*Entries provided*:
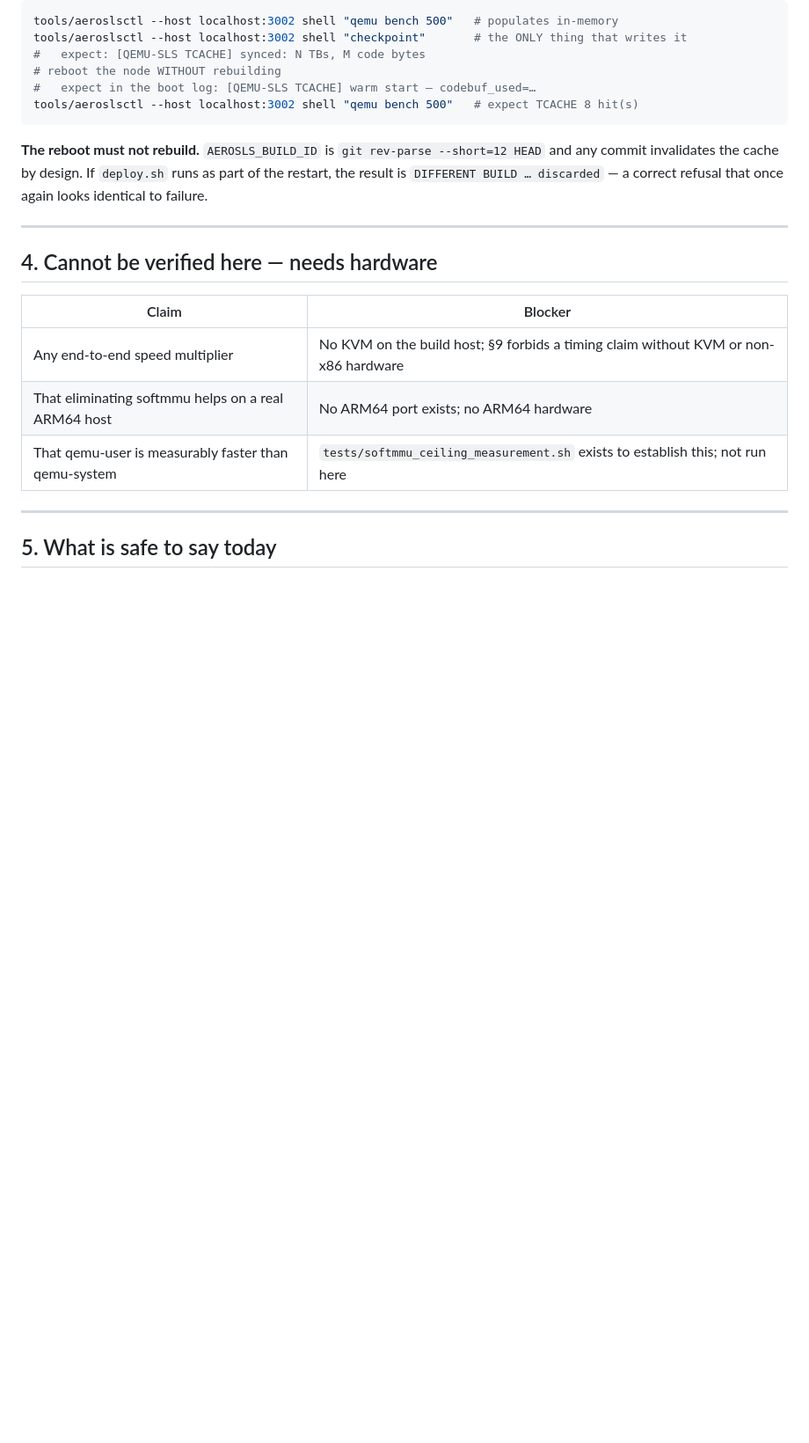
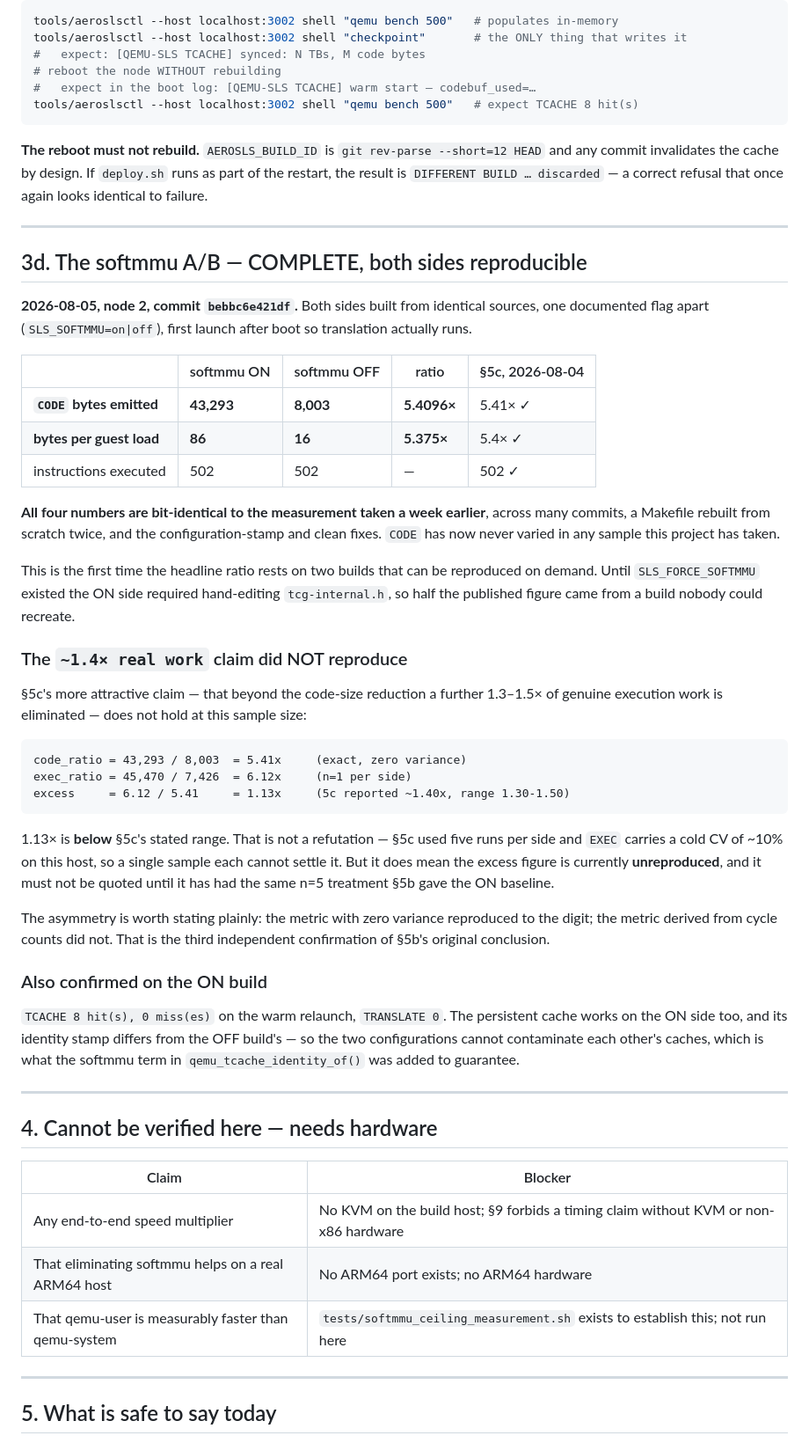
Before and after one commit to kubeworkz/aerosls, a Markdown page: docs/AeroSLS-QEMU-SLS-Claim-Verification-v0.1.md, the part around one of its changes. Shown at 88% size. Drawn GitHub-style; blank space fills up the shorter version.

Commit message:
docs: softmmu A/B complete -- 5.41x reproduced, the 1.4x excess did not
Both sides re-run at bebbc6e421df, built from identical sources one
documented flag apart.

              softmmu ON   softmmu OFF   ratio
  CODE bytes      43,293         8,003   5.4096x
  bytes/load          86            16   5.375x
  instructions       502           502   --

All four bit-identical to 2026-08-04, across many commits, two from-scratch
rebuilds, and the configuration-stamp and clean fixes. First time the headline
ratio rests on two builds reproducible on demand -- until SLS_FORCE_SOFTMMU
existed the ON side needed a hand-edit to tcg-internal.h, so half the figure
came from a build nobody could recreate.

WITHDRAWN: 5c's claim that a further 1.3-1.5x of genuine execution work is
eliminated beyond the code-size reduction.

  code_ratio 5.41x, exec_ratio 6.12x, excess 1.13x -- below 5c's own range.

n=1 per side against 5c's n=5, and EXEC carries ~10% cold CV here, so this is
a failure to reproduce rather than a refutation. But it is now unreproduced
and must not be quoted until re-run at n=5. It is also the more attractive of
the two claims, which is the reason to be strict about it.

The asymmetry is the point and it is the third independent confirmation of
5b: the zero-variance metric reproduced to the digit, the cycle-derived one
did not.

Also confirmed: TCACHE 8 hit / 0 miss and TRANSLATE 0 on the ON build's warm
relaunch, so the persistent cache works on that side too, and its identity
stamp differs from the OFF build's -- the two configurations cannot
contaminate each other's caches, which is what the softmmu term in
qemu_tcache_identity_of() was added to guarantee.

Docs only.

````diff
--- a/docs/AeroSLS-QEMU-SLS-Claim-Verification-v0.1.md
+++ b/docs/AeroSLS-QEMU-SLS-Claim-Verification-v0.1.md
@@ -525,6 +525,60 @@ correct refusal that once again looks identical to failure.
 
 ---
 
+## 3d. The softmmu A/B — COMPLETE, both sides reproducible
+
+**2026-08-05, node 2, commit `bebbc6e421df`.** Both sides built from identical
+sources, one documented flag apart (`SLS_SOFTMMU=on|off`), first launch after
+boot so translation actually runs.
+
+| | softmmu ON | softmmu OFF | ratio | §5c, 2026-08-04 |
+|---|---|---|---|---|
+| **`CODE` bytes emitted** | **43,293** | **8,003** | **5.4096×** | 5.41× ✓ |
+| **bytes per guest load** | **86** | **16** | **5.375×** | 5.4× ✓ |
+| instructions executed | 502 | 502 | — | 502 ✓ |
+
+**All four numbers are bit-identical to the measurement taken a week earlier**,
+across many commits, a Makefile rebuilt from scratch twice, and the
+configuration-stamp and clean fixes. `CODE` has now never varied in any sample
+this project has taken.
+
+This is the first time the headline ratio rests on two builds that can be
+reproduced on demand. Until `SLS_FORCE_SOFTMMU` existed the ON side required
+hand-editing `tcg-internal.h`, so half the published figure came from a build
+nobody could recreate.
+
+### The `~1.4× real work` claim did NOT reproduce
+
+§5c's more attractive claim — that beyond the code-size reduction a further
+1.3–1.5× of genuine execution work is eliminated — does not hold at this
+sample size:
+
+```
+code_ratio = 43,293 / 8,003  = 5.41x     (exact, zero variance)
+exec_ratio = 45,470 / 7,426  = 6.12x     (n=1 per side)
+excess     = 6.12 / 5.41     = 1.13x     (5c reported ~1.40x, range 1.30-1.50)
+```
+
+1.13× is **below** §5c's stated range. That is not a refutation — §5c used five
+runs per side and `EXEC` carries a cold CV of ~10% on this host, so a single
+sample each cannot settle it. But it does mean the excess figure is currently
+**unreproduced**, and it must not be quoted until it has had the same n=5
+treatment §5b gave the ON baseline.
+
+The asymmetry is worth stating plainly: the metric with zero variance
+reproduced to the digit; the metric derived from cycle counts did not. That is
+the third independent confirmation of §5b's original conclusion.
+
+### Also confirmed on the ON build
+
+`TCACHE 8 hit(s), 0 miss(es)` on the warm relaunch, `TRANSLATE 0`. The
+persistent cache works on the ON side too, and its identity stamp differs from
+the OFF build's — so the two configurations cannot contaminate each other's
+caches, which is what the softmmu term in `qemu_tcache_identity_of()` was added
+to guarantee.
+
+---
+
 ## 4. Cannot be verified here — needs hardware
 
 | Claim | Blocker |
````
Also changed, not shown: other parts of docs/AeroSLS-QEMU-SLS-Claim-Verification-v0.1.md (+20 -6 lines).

*What to do*:
Lines above with the string "identical" need to be found and copied.

*Expected output*:
Both sides re-run at bebbc6e421df, built from identical sources one
All four bit-identical to 2026-08-04, across many commits, two from-scratch
@@ -525,6 +525,60 @@ correct refusal that once again looks identical to failure.
+**2026-08-05, node 2, commit `bebbc6e421df`.** Both sides built from identical
+**All four numbers are bit-identical to the measurement taken a week earlier**,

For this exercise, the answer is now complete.